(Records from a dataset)
╭──

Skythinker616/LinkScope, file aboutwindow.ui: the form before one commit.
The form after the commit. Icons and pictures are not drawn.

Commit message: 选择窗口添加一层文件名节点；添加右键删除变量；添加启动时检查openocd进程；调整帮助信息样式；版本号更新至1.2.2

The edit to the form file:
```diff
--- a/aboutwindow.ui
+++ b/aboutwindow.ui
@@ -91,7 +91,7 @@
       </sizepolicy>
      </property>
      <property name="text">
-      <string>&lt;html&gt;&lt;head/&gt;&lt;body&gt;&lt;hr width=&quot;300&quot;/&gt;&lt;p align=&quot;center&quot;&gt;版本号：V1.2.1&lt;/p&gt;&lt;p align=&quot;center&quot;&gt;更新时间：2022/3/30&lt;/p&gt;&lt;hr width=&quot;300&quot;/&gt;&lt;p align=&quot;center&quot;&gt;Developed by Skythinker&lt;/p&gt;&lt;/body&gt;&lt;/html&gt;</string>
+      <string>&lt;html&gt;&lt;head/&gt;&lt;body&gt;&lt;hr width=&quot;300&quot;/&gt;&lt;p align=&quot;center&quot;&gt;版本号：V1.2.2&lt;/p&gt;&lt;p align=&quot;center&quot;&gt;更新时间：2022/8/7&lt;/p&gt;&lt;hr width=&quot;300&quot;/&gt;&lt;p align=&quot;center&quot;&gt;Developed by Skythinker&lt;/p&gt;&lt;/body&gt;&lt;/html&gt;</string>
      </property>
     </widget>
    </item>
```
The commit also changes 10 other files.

╰──
╭──

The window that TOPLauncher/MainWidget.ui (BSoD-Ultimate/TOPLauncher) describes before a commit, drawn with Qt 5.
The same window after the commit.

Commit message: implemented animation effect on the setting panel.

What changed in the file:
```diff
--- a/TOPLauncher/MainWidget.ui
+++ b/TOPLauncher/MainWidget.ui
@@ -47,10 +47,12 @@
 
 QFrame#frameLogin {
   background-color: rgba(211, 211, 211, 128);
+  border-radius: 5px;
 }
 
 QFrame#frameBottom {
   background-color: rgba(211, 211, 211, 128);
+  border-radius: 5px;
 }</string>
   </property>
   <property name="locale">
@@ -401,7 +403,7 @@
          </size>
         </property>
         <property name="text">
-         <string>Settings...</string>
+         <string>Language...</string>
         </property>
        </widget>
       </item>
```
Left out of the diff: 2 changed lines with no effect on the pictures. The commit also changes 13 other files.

╰──

Task brief: Whenever a line in the entries above includes the word "changes", pull that line out.

Expected output:
The commit also changes 10 other files.
Left out of the diff: 2 changed lines with no effect on the pictures. The commit also changes 13 other files.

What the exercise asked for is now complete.